* ABOUT THIS EXERCISE *
Provide only the number of lines in the records below that contain "beta".

* PROVIDED RECORDS *
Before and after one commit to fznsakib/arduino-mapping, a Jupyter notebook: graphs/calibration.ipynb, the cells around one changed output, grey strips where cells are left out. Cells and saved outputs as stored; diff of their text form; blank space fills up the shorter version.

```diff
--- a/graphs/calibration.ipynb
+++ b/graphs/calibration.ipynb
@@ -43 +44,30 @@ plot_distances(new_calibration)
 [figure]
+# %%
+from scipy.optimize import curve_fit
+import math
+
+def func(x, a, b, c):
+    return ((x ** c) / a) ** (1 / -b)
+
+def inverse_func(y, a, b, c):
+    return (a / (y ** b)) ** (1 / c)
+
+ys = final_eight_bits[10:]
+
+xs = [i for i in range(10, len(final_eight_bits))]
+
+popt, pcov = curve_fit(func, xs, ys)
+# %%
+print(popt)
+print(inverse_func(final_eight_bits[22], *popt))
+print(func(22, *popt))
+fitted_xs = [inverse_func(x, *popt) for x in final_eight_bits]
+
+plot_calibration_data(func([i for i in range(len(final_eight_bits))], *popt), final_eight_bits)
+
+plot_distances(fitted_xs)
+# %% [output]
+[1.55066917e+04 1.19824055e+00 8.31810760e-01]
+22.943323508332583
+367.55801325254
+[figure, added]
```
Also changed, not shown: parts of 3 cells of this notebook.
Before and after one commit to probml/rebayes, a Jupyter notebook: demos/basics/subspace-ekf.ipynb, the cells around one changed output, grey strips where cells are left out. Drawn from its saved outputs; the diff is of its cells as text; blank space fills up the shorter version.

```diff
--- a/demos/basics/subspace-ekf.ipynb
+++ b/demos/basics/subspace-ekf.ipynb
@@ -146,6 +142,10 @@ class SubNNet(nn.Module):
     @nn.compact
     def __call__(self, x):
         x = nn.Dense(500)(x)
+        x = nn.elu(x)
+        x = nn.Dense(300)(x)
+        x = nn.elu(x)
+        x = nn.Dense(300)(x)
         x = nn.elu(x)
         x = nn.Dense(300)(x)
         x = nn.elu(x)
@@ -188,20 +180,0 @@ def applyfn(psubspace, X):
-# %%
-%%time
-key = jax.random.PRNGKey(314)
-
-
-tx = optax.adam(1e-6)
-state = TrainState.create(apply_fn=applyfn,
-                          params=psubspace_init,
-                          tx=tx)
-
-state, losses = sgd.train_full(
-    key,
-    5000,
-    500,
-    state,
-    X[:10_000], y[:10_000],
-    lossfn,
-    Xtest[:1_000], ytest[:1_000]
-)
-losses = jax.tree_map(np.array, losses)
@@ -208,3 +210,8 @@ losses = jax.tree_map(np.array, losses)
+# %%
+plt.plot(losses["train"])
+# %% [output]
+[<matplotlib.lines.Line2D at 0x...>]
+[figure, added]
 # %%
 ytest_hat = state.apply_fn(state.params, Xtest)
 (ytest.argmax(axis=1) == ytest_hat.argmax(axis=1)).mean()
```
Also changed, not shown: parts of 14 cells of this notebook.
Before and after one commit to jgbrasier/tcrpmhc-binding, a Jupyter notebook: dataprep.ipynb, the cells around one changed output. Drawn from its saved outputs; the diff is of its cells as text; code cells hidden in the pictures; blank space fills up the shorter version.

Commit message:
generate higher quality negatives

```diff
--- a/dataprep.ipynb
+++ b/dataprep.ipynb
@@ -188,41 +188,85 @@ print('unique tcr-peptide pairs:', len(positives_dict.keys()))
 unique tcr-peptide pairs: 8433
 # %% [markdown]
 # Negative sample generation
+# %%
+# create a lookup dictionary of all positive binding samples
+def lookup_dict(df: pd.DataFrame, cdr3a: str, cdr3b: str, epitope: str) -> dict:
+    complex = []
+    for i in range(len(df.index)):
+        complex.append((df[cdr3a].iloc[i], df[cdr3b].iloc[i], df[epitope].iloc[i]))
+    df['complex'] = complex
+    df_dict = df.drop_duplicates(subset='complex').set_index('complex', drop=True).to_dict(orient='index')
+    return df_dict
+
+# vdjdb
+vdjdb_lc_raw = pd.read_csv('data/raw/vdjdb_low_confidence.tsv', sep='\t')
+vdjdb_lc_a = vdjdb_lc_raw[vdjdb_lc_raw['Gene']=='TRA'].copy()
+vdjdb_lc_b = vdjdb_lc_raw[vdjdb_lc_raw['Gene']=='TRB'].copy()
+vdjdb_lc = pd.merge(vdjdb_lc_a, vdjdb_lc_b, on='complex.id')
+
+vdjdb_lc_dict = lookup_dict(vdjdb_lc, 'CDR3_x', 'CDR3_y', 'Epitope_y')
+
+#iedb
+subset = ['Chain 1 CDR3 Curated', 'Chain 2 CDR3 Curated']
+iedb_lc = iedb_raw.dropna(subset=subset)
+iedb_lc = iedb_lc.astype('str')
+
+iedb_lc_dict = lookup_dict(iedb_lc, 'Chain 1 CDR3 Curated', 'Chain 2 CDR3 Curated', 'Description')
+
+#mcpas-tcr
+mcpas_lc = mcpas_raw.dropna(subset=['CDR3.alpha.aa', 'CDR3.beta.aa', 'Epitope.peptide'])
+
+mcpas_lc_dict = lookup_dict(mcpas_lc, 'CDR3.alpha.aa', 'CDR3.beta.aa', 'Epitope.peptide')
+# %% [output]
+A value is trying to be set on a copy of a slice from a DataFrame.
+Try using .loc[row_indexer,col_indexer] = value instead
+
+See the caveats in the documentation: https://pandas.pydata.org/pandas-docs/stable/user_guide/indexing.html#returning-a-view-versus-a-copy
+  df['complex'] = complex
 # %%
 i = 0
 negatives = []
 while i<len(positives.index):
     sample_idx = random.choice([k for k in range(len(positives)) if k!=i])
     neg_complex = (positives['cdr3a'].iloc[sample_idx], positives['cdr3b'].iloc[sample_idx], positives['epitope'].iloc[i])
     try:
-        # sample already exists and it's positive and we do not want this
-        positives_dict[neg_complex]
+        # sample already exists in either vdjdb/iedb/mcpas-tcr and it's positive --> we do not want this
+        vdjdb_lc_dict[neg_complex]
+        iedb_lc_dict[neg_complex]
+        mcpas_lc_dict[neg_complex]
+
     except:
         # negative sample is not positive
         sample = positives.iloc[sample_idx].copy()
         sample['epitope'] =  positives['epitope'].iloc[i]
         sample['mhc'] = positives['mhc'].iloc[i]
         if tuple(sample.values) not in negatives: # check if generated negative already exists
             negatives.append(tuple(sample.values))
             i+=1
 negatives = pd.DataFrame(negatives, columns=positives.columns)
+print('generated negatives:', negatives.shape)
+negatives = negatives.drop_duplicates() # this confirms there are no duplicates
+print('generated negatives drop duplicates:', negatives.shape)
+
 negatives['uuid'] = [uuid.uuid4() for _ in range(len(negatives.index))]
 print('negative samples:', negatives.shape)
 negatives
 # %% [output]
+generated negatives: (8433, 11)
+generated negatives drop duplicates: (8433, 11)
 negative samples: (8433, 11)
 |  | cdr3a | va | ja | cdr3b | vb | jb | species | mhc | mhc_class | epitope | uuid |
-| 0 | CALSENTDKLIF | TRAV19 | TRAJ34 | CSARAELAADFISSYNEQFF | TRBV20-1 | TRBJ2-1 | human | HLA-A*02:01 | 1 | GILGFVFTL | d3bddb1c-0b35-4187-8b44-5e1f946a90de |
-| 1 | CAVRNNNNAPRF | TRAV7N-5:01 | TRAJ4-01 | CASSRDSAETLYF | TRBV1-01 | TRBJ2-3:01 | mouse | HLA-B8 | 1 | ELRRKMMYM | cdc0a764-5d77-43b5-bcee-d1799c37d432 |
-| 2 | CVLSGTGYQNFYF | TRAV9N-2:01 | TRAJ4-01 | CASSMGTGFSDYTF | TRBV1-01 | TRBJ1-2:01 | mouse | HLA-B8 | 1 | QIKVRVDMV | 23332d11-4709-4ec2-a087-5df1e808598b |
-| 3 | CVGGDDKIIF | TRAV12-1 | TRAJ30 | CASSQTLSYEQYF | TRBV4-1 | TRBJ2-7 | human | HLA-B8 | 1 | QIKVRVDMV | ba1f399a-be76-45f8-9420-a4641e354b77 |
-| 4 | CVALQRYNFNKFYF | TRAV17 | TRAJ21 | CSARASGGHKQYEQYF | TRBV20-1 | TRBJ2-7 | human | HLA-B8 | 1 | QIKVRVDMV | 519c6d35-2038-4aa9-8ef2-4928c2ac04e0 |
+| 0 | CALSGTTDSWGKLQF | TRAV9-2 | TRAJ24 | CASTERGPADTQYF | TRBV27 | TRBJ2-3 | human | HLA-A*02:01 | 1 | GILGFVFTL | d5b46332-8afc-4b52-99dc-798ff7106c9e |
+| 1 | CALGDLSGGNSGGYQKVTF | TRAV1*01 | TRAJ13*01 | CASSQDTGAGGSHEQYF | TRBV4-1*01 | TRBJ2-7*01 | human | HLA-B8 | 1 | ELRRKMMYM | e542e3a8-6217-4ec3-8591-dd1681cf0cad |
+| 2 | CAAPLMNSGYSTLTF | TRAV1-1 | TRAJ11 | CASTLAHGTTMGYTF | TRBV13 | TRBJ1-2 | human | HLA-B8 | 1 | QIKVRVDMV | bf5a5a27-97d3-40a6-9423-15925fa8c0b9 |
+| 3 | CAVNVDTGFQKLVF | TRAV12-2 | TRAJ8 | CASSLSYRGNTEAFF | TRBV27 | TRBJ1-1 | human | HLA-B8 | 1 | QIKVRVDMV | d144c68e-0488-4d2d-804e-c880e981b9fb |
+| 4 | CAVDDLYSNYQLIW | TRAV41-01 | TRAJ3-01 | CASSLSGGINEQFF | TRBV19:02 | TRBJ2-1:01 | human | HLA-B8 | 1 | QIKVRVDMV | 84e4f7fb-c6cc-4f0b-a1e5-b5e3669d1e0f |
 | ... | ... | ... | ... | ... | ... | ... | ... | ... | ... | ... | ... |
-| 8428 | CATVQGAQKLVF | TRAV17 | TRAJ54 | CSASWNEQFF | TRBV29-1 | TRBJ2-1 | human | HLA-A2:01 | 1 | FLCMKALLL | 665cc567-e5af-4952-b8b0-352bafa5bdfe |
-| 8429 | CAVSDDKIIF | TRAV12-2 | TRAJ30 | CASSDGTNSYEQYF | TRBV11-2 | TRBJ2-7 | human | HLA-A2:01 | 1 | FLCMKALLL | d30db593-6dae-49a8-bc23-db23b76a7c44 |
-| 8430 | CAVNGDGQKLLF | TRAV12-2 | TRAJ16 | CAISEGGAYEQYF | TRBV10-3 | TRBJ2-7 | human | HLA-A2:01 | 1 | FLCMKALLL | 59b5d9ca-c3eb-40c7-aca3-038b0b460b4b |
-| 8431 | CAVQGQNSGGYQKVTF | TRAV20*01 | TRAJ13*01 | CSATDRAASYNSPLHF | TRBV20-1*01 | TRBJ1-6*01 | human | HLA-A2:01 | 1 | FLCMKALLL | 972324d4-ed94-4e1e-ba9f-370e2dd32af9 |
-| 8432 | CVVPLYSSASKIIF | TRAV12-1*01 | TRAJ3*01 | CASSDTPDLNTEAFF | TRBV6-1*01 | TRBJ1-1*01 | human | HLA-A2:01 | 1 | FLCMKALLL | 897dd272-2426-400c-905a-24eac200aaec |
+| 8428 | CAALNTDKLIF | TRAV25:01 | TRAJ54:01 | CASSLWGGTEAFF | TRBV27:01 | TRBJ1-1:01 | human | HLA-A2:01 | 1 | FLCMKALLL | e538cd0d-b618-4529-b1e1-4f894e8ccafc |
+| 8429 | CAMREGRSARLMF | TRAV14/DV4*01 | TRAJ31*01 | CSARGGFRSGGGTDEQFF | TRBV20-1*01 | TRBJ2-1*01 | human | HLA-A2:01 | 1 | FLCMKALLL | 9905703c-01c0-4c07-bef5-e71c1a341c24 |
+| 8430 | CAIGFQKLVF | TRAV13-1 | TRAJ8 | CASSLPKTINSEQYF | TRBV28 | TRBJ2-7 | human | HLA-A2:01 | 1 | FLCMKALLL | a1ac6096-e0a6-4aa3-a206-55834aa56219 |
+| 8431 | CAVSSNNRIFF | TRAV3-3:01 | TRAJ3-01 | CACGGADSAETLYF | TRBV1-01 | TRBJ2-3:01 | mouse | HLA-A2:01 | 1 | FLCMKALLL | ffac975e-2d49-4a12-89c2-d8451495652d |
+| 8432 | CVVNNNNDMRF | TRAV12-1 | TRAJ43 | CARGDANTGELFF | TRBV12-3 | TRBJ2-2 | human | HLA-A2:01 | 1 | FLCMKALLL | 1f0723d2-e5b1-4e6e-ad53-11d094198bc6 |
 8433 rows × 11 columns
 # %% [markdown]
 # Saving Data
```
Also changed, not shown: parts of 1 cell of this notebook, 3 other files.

* YOUR RESPONSE *
2